Wilfred L. Guerin
In reply to this post by Bruce.Bannerman
The document I prepared in response to your inquiry, outlining
intentional and explicit compromises and undermining "capabilities" of
criminal gang infiltrated system design was just destroyed, as is the
majority of the memory and data on the pda device, as it was
explicitly attacked by the threats outlined in the document. As this
point it is still inoperative. Such explicit terrorist harboring
back-doors mandated by american FCC policy must be eradicated at all
costs, as a thorough and well written document, along with all the
other content on the device, were destroyed by an alternate government
sponsored attack. (wire compromise on pda/cell device explicitly
targeting the response to you.)

[hidden email]




On Jan 25, 2008 3:43 AM,  <[hidden email]> wrote:

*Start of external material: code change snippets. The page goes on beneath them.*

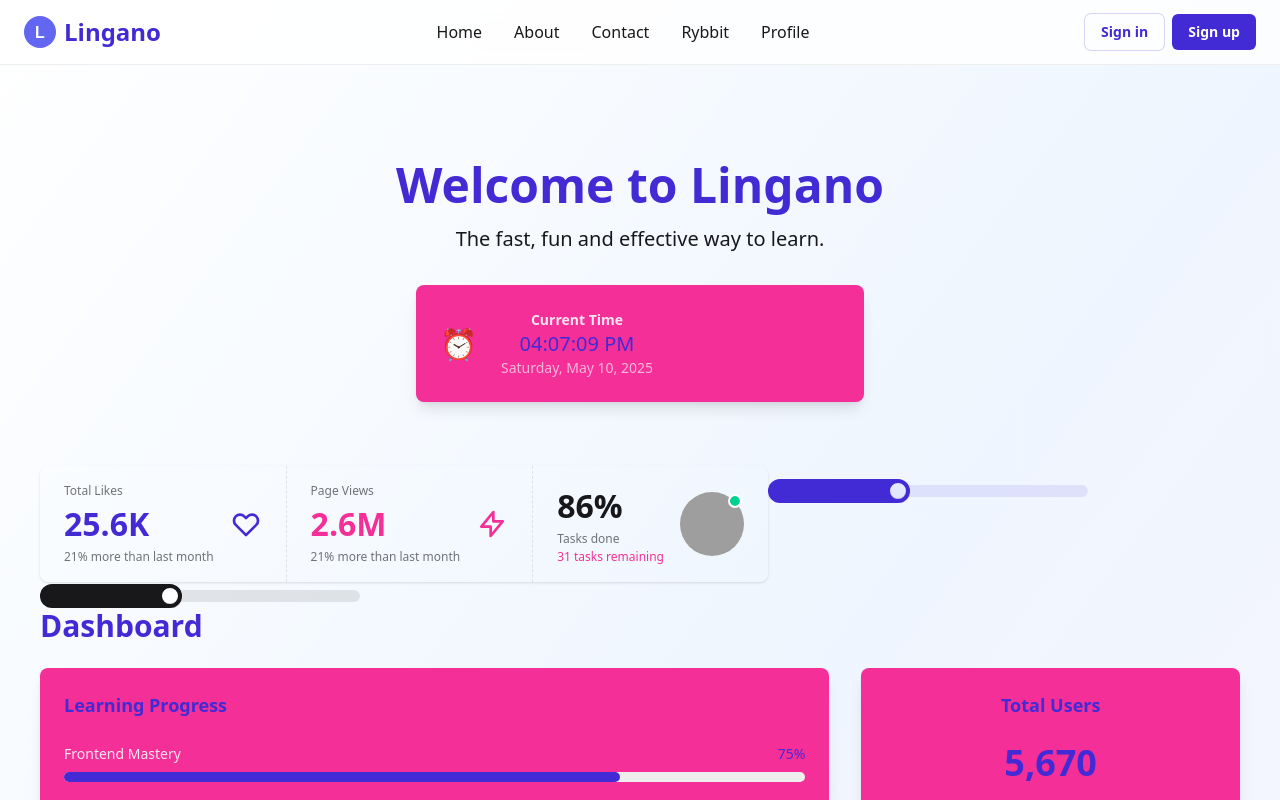
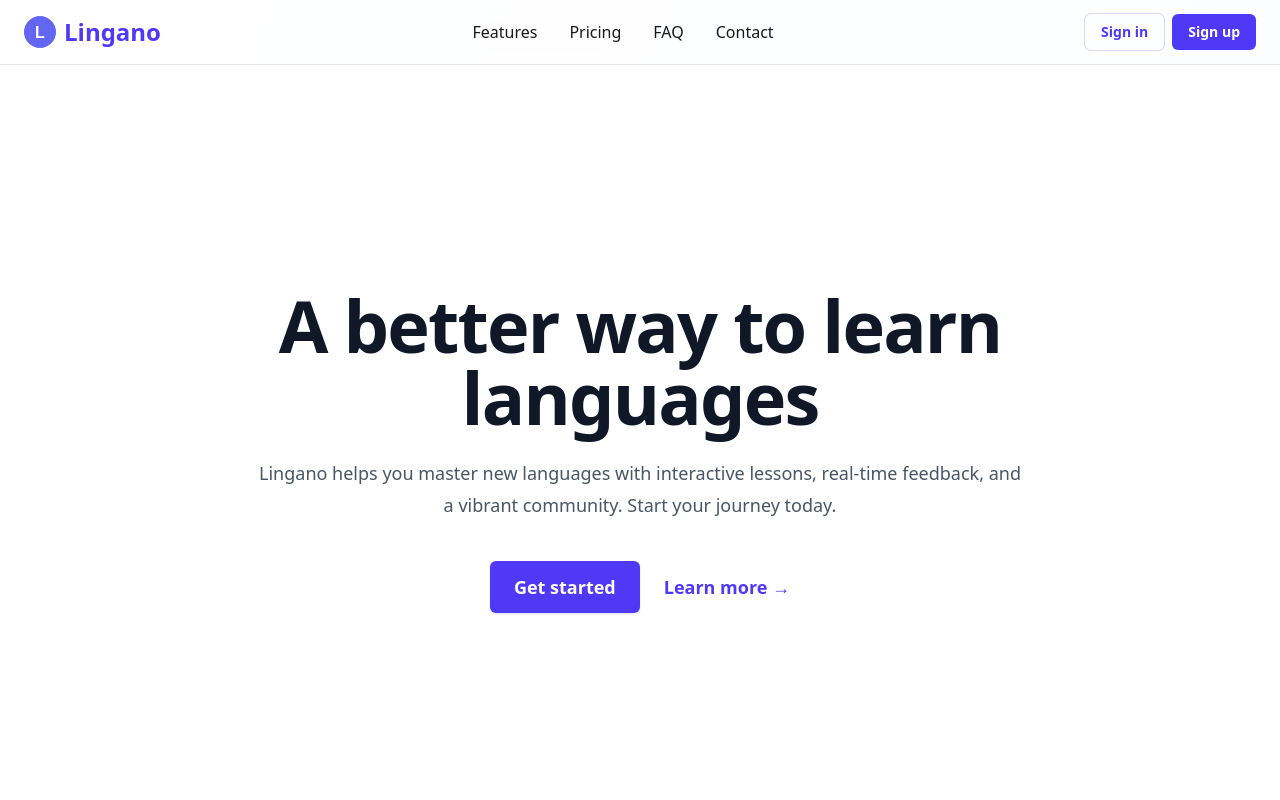
Before and after one commit to Lingano/V2-Frontend, a React (Vite) app: page / in a window 1280 px wide. Shown: the top 800 px of the page. Built offline with nearby package versions, Linux system fonts and the light colour scheme; grey boxes are pictures that could not be loaded.

Commit message:
feat: update page title and add slider value display in Home component

```diff
--- a/index.html
+++ b/index.html
@@ -4,7 +4,7 @@
         <meta charset="UTF-8" />
         <link rel="icon" type="image/svg+xml" href="/src/assets/react.svg" />
         <meta name="viewport" content="width=device-width, initial-scale=1.0" />
-        <title>Lingano!!</title>
+        <title>🤖Lingano😎</title>
         <script
             src="https://neue.lingano.live/api/script.js"
             data-site-id="1"
--- a/src/main.tsx
+++ b/src/main.tsx
@@ -6,7 +6,7 @@
 
 createRoot(document.getElementById("root")!).render(
     <StrictMode>
-        <App />
-        {/* <SalientApp /> */}
+        {/* <App /> */}
+        <SalientApp />
     </StrictMode>
 );
--- a/src/pages/Home.tsx
+++ b/src/pages/Home.tsx
@@ -152,6 +152,7 @@
                 className="range range-primary"
                 onChange={(e) => setRangeValue1(Number(e.target.value))}
             />
+            slider value: {rangeValue1}
             <input
                 type="range"
                 min={0}
@@ -221,7 +222,6 @@
                 </div>
             </div>
             <div className="divider">OR</div>
-
             <div className="mb-16">
                 <h2 className="text-3xl font-bold text-primary mb-6">
                     Key Features
```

>
> IMO:
>
>
> Sorry for the inflamatory subject heading. I'm hoping to get a few bites
> with my fishing...
>
>
>
> I'm currently reviewing a high level government strategy paper (in draft)
> and intend submitting a formal response.
>
> I'd like to see some discussion on the subject by my respected colleagues
> prior to making the submission.
>
>
> The gist of the comment in the draft strategy is something like:
>
> "Open Source approaches to software development will be most effective if
> some form of central authority undertakes the role of verifying
> contributions and providing quality control."
>
>
>
>
> My initial reaction and response to this is something like:
>
> "This is a misreading of how Open Source works.
>
> Successful Open Source Projects typically have software of superior quality.
> This is usually due to there being many developers who have access to the
> software for QA purposes.
>
> Any attempt to impose a central authority from outside of Open Source
> projects would be rebuffed vigorously and result in a probably irrepairable
> relationship between that party and the project(s) involved.
>
> The most successful centralised Open Source authority is probably the Apache
> Foundation (http://www.apache.org/) which is behind a wide range of projects
> including the Apache Web Server, probably the most widely used Web Server on
> the Internet. The Foundation pioneered the concept of 'Meritocracy', where
> people earn respect and are given greater responsibility for projects based
> on their past contributions and 'merit'. The Foundation grew from within the
> Project. It was not imposed on the Project. They have developed an enviable
> reputation for spawning, incubating and fostering robust Open Source
> Projects that routinely produce high quality software.
>
> Nearly two years ago, an organisation called the Open Source Geospatial
> Foundation (OSGEO,  http://www.osgeo.org/) was formed based on the Apache
> ethos, to provide similar support for Open Source Spatial applications. They
> currently have a number of prominent spatial projects in Incubation with a
> number of other equally capable projects waiting for the next vacancy for
> incubation."
>
>
> OK, over to you. I'm interested in all points of view on this issue.
>
>
> Bruce Bannerman
>
>
>
>
>
>
>
> Notice:
> This email and any attachments may contain information that is personal,
> confidential,
> legally privileged and/or copyright. No part of it should be reproduced,
> adapted or communicated without the prior written consent of the copyright
> owner.
>
> It is the responsibility of the recipient to check for and remove viruses.
>
> If you have received this email in error, please notify the sender by return
> email, delete it from your system and destroy any copies. You are not
> authorised to use, communicate or rely on the information contained in this
> email.
>
> Please consider the environment before printing this email.
>
>
>
>
>
>
> _______________________________________________
> Discuss mailing list
> [hidden email]
> http://lists.osgeo.org/mailman/listinfo/discuss
>
>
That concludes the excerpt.